- Legacy Testimonies—When God supplies the needs of His Church Providentially through the sacrificial giving of His people then, not only will they have personal testimonies but our churches will also have “legacy testimonies” of God’s faithfulness to proclaim to a watching world and to our children and their children’s children. These blessed “legacy stories” of God’s faithfulness and the sacrificial love of His people for Him and His Church will be a treasury of rich encouragement to be told for the generations to come.
- Biblical Connectionalism—Not only does the Lord provide Providentially through the members and friends of a local church in moments like this but He also works through local churches ministering to one another. As He provides to one church, that church may be blessed with resources beyond its present needs and can then share with other churches. “Freely we have received…freely shall we give.”
- Limited Resources and Loving our Neighbors—The “Cares Act” has limited resources available to “small businesses.” If we as Christian churches and ministries draw from it then those resources are further reduced and small businesses will be turned down and possibly close resulting in further job losses for their employees and services for their customers all of whom are our neighbors. Our Lord has promised to meet “our needs” and He has the resources to do so. Let’s leave government resources for those who are struggling in light of government guidelines that affected their businesses as we call upon the Lord to meet our needs “in Christ Jesus.”
As previously stated, I believe we need to be gracious with one another as we work our way through the decision of whether we should or should not participate in the “Cares Act” and this has been written in that spirit. But my final thought is simple. When our Savior gave the instruction to His Disciples “to render unto Caesar the things that are Caesar’s and the things that are God’s to God”, He provided an amazing principle that should be handled carefully in the richness of its multi-faceted implications and applications all of which are beyond the scope of this article. But one inescapable implication is that “Caesar” gives with expectations. Those who receive from Caesar will eventually be called upon to “render” back to Caesar.

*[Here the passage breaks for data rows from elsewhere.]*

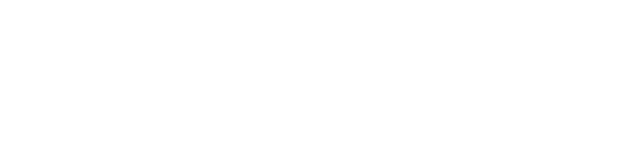
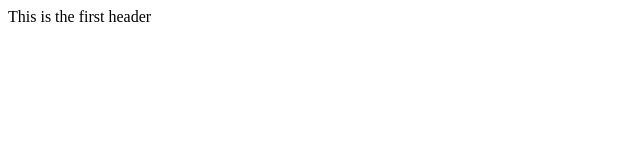
Before and after one commit to happyeric1120/MyTestRepo, a plain HTML site: page index.html in a window 1280 px wide. Shown: the whole page, without its empty margins (0-640 px from the left). Drawn offline with Linux system fonts and the light colour scheme.

Commit message:
Change the index.html

```diff
--- a/index.html
+++ b/index.html
@@ -1,3 +1,6 @@
 <head>
 	<title>This is a test html</title>
-<head>
+</head>
+<body>
+	<header>This is the first header</header>
+</body>
```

“I will build my Church”
“My God shall supply all your needs according to His riches in Christ Jesus.”